Transfield Leads Slump in Infrastructure Providers: Sydney MoverDavid Stringer
Transfield Services Ltd. plunged to the lowest in 12 years in Sydney, leading a slump in mining and infrastructure contractors, after cutting its earnings forecast amid a slowdown in mining and processing activity.
Transfield fell 24 percent to 97 Australian cents, the lowest since May 3, 2001. Fleetwood Corp., which sells and rents portable buildings to infrastructure and mining customers, tumbled 25 percent after saying yesterday that second-half earnings will be below the first half amid a “softening resources sector.” The two companies were among the three worst performers in the benchmark S&P/ASX 200 Index.
Mining and resources sector contractors are suffering with major customers deferring projects as commodity prices fall and costs rise. BHP Billiton Ltd., the world’s largest mining company, is targeting an 18 percent cut to capital spending in fiscal 2014, its new chief executive, Andrew Mackenzie, said May 14. Rio Tinto Group is seeking to cut $2 billion in costs this year across its mining and corporate offices.
A slowdown is continuing in the mining and process industries and customers are “showing increasing cost and capital discipline,” Transfield said in a separate statement today for a presentation by Chief Executive Officer Graeme Hunt.
Net profit after tax and before amortization and one-time items may be A$62 million ($61 million) to A$65 million in the 12 months to June 30, the Sydney-based company said today in a statement. That compares with its previous estimate of A$85 million to A$90 million.
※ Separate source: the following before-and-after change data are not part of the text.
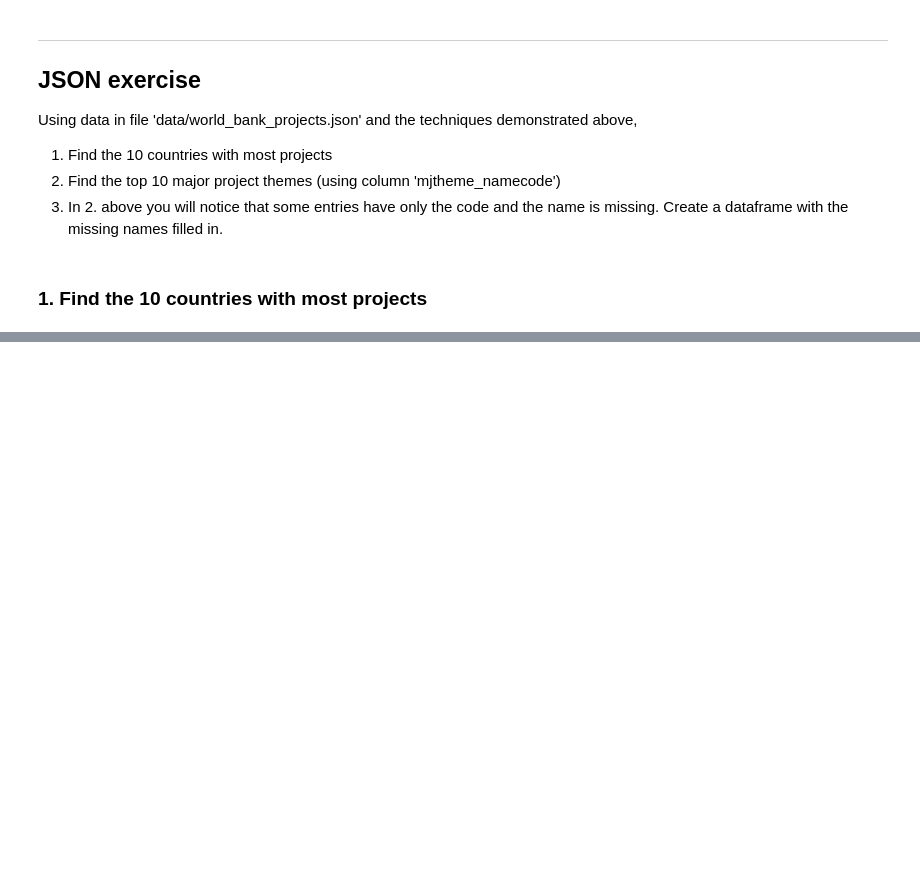
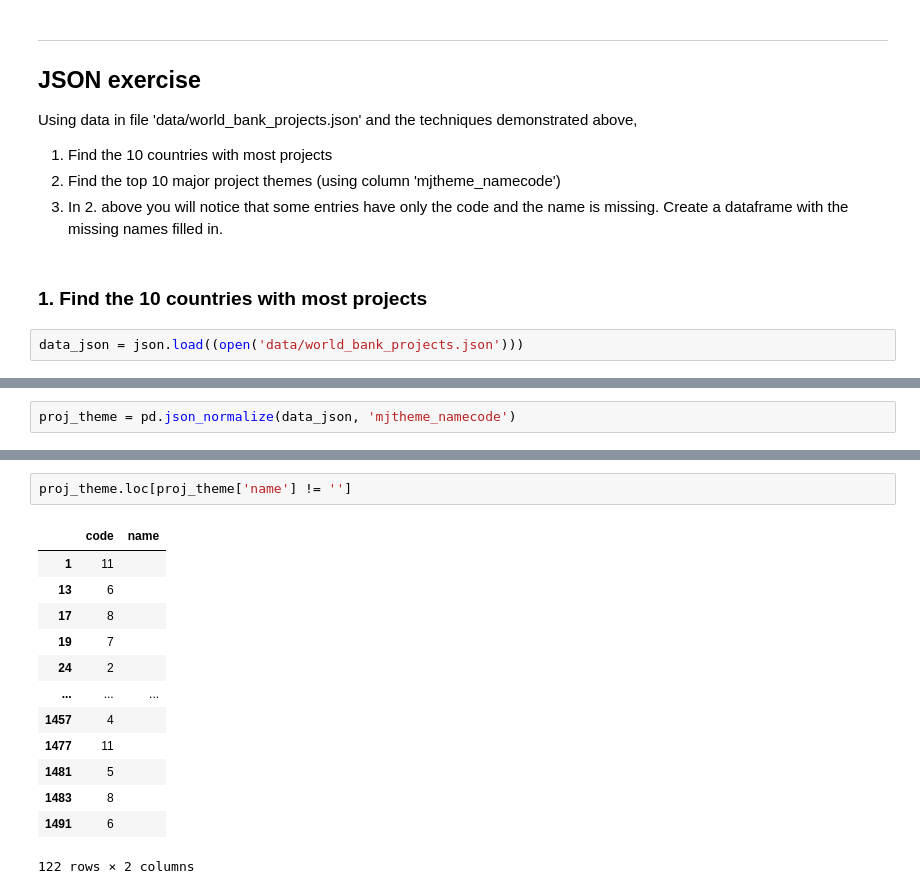
Before and after one commit to fshih1997/mec-mini-projects, a Jupyter notebook: mec-5.4.4-json-data-wrangling-mini-project/Mini_Project_Wrangling_Json_Exercise.ipynb, the cells around one changed output, grey strips where cells are left out. Saved outputs shown, nothing was run; the diff lists cells and outputs as text; blank space fills up the shorter version.

```diff
--- a/mec-5.4.4-json-data-wrangling-mini-project/Mini_Project_Wrangling_Json_Exercise.ipynb
+++ b/mec-5.4.4-json-data-wrangling-mini-project/Mini_Project_Wrangling_Json_Exercise.ipynb
@@ -97,4 +112,6 @@ Using data in file 'data/world_bank_projects.json' and the techniques demonstrat
 3. In 2. above you will notice that some entries have only the code and the name is missing. Create a dataframe with the missing names filled in.
 # %% [markdown]
 ### 1. Find the 10 countries with most projects
+# %%
+data_json = json.load((open('data/world_bank_projects.json')))
 # %%
@@ -106,0 +156,2 @@ data
+# %%
+proj_theme = pd.json_normalize(data_json, 'mjtheme_namecode')
@@ -106,0 +173,16 @@ data
+# %%
+proj_theme.loc[proj_theme['name'] != '']
+# %% [output]
+|  | code | name |
+| 1 | 11 |  |
+| 13 | 6 |  |
+| 17 | 8 |  |
+| 19 | 7 |  |
+| 24 | 2 |  |
+| ... | ... | ... |
+| 1457 | 4 |  |
+| 1477 | 11 |  |
+| 1481 | 5 |  |
+| 1483 | 8 |  |
+| 1491 | 6 |  |
+122 rows × 2 columns
```
Also changed, not shown: parts of 16 cells of this notebook, 13 other files.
Ausdrill Ltd., which operates drill rigs and provides blasting services for companies including BHP and Rio Tinto, slipped 2.8 percent to A$1.24. Monadelphous Group Ltd., which has construction and maintenance contracts with companies including Rio Tinto, fell 4.7 percent to A$16.60. UGL Ltd., an Australian infrastructure contractor which lowered its profit forecast on May 15, fell 0.7 percent to A$7.30.